Decision-making skills are vital to a business’s success. With a decision-making flowchart, you and your team can thoroughly analyze your workflows and create new opportunities based on the decisions you have to make at each step.
For instance, you might have a workflow for qualifying leads. If your process includes lead scoring, you may have a series of questions to decide which score to assign to new leads. From there, you can map out how to respond to leads depending on their score.
Decision-making flowcharts are especially helpful for workflows like this where you may have multiple outcomes.
Choosing the format that’s best suited to your goals doesn’t have to be challenging. Begin by determining whether a process involves decisions, transactions, or linear steps. Avoid mapping the process you wish you had and instead focus on pinpointing flaws in the current process. Remember that workflow mapping is a tool for continuous improvement and can help improve your staff’s performance over time.
How to use workflow maps
One of the best outcomes of business process mapping is being able to identify areas of improvement. You can see clearly where steps might stall or fall off, either on your end or the clients’ side. By understanding these moments, you can make changes to consolidate, eliminate, or add steps as needed.
Your workflow map can also confirm what the most efficient path is for any process. As your business grows, it becomes more and more necessary to streamline, save time, and use resources more efficiently. As you review your workflow, consider:
- How much time does each step take?
- Can steps be eliminated or consolidated?
- Are your employees confused at any step of the workflows?
- Do leads drop off at specific moments of your lead-nurture workflows?
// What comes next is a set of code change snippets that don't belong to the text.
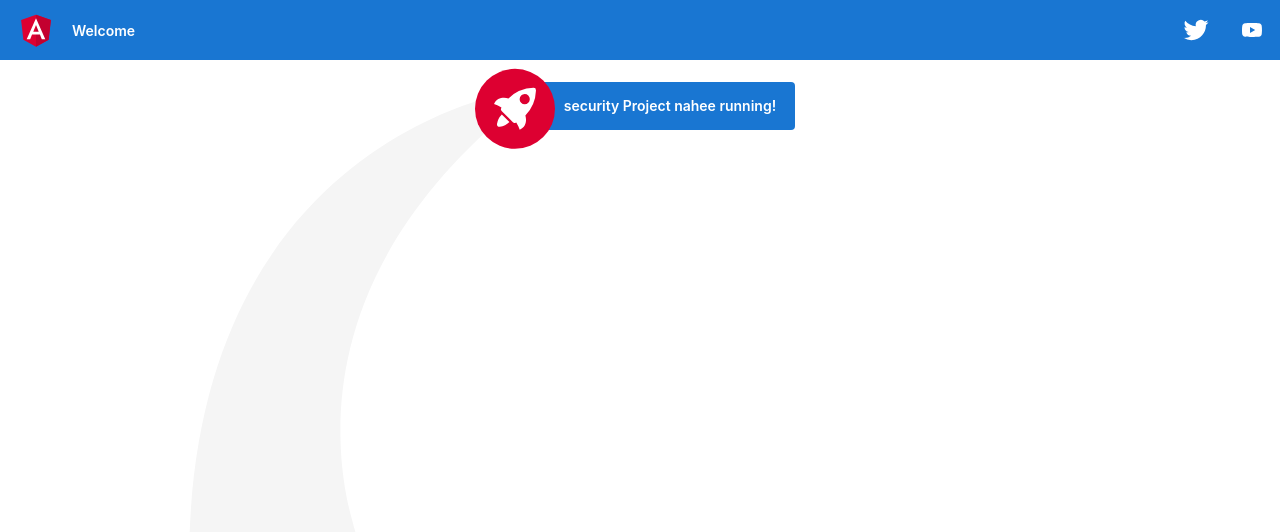
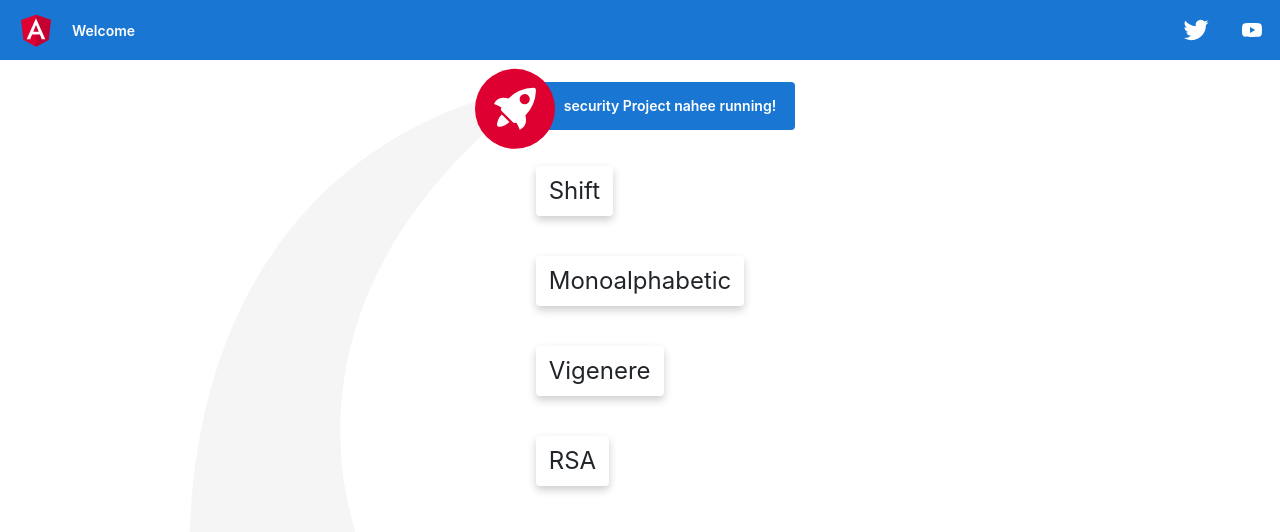
Before and after one commit to padonlabhat/Project_Security_3.2, an Angular app: page /home in a window 1280 px wide. Before the commit this address led to /. Shown: the top 532 px of the page. Built offline with nearby package versions, Linux system fonts and the light colour scheme.

Commit message:
Create Home

```diff
--- a/src/app/app-routing.module.ts
+++ b/src/app/app-routing.module.ts
@@ -9,8 +9,11 @@ import { ShiftCipherDEComponent } from './shift-cipher-de/shift-cipher-de.compon
 import { ShiftCipherENComponent } from './shift-cipher-en/shift-cipher-en.component';
 import { VigenereCipherENComponent } from './vigenere-cipher-en/vigenere-cipher-en.component';
 import { VigenereCipherDEComponent } from './vigenere-cipher-de/vigenere-cipher-de.component';
+import { HomeComponent } from './home/home.component';
 import {NgbPaginationModule, NgbAlertModule} from '@ng-bootstrap/ng-bootstrap';
 const routes: Routes = [
+  { path: '', redirectTo: 'home', pathMatch: 'full'},
+  { path: 'home', component: HomeComponent},
   { path: 'codecopy', component: CodecopyComponent},
 
   { path: 'rsa-en', component: RSAENComponent},
--- /dev/null
+++ b/src/app/home/home.component.css
@@ -0,0 +1,18 @@
+.btn {
+    transition: 0.3s;
+    margin: 20px;
+    box-shadow: 0 4px 8px 0 rgba(0, 0, 0, 0.2);
+    font-size: x-large;
+}
+.btn:hover {
+    box-shadow: 0 8px 16px 0 rgba(0, 0, 0, 0.2);
+    color: white;
+    background-color: blue;
+}
+button {
+    padding-left: 10px;
+    padding-right: 10px;
+    border-radius: 10px;
+    justify-content: center;
+    text-align: justify;
+}
--- /dev/null
+++ b/src/app/home/home.component.html
@@ -0,0 +1,22 @@
+<div class="container">
+    <div class="row">
+        <div class="btn" (click)="goShift()">
+            Shift
+        </div>
+    </div>
+    <div class="row">
+        <div class="btn" (click)="goMono()">
+            Monoalphabetic
+        </div>
+    </div>
+    <div class="row">
+        <div class="btn" (click)="goVige()">
+            Vigenere
+        </div>
+    </div>
+    <div class="row">
+        <div class="btn" (click)="goRSA()">
+            RSA
+        </div>
+    </div>
+</div>
--- /dev/null
+++ b/src/app/home/home.component.ts
@@ -0,0 +1,35 @@
+import { Component, OnInit } from '@angular/core';
+import { ActivatedRoute, Router } from '@angular/router';
+
+@Component({
+  selector: 'app-home',
+  templateUrl: './home.component.html',
+  styleUrls: ['./home.component.css']
+})
+export class HomeComponent implements OnInit {
+
+  constructor(
+    private router: Router,
+    private routeractive: ActivatedRoute,
+  ) { }
+
+  ngOnInit(): void {
+  }
+
+  goShift() {
+    this.router.navigate(['/shift-en']);
+  }
+
+  goMono() {
+    this.router.navigate(['/monoalphabetic-en']);
+  }
+
+  goVige() {
+    this.router.navigate(['/vigenere-en']);
+  }
+
+  goRSA() {
+    this.router.navigate(['/rsa-en']);
+  }
+
+}
```
Also changed, not shown: 1 other file (tests, documents, lock files or other folders).
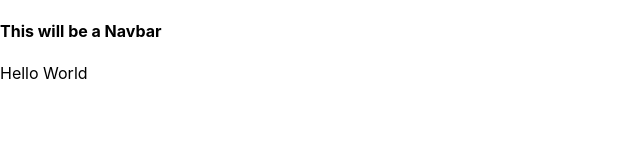
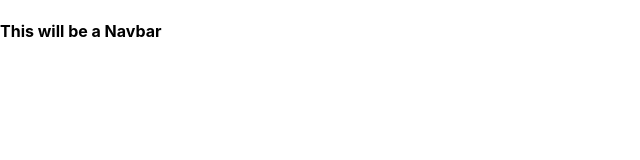
Before and after one commit to CoreyJamesLynch/FrontendWebKeys, a React (Create React App) app: page / in a window 1280 px wide. Shown: the top 160 px of the page, without its empty margins (0-640 px from the left). Built offline with nearby package versions, Linux system fonts and the light colour scheme.

Commit message:
Install React-Bootstrap. Create MainPage.js. Work on SoundCard.js

```diff
--- a/package.json
+++ b/package.json
@@ -6,7 +6,9 @@
     "@testing-library/jest-dom": "^4.2.4",
     "@testing-library/react": "^9.3.2",
     "@testing-library/user-event": "^7.1.2",
+    "bootstrap": "^4.5.3",
     "react": "^16.13.1",
+    "react-bootstrap": "^1.3.0",
     "react-dom": "^16.13.1",
     "react-scripts": "3.4.3"
   },
@@ -33,7 +35,6 @@
   },
   "devDependencies": {
     "babel-eslint": "^10.1.0",
-    "eslint": "^7.11.0",
     "eslint-config-airbnb": "^18.2.0",
     "eslint-config-prettier": "^6.12.0",
     "eslint-plugin-import": "^2.22.1",
--- a/src/App.js
+++ b/src/App.js
@@ -2,14 +2,14 @@ import React from 'react';
 import './App.css';
 
 import Navbar from './Components/Navbar';
+// import MainPage from './Components/MainPageComponents/MainPage';
+// Add Sounds
 
 function App() {
   return (
     <>
       <Navbar />
-      <div>
-        <p>Hello World</p>
-      </div>
+      <div>{/* <MainPage /> */}</div>
     </>
   );
 }
--- /dev/null
+++ b/src/Components/MainPageComponents/MainPage.js
@@ -0,0 +1,10 @@
+import React from 'react';
+import SoundCard from './SoundCard';
+
+const MainPage = () => {
+  // Make API call here and set equal to sounds
+  const soundCards = sounds.map((sound) => <SoundCard key={sound.id} sound={sound} />);
+  return { soundCards };
+};
+
+export default MainPage;
```
Also changed, not shown: src/Components/MainPageComponents/SoundCard.js (+14 -2 lines), 1 other file (tests, documents, lock files or other folders).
- Do clients have difficulty responding or engaging with certain steps of your client-facing workflow?
Perhaps the most important thing you should use your workflow map for is to assess which previous processes no longer work and why output has slowed down if you’re experiencing any issues.
Best practices for workflow mapping
Independents can use workflow maps to make informed decisions about what improvements they should make in their processes. Consider how mapping can help standardize a more efficient approach by clearly defining every step, which will allow you to understand critical activities better.
Some best practices for workflow mapping include:
- Determine the best type of workflow map for your business processes and goals before you get started.
- Implementing changes is a team effort. Discuss with your employees any problems that are preventing them from carrying out tasks efficiently.
- Request feedback by sending out questionnaires to clients. Ask if they notice gaps in your workflows.
- Before mapping out workflows, brainstorm over clear goals and remain focused on tasks that can produce real results.
Begin diagramming your workflow map by indicating the start and end points of a process. Next, you should identify the specific task performed and the point in the process where a decision is required.
Make your job easier with tools for mapping your workflow, like drawing tools. These tools can be as simple as a pencil and a piece of paper; however, you can also consider using digital mapping tools to help visualize your workflow and reduce errors.
Automate your workflows for greater efficiency
Once you’ve mapped your workflows and optimized them, consider which ones you can automate. If you haven’t used business process automation before, you can always start slow and automate individual steps rather than entire processes.
Do you find yourself sending multiple emails to your clients in a single day? Perhaps you can automate your communication into one consolidated message. Are there internal tasks that your team keeps missing? You can also start with automating internal project reminders so nothing slips through the cracks. HoneyBooks workflow automation software can help you streamline your business and make your workflows more efficient. For independent business owners, it offers the tools to build your processes and automate them–all in one place!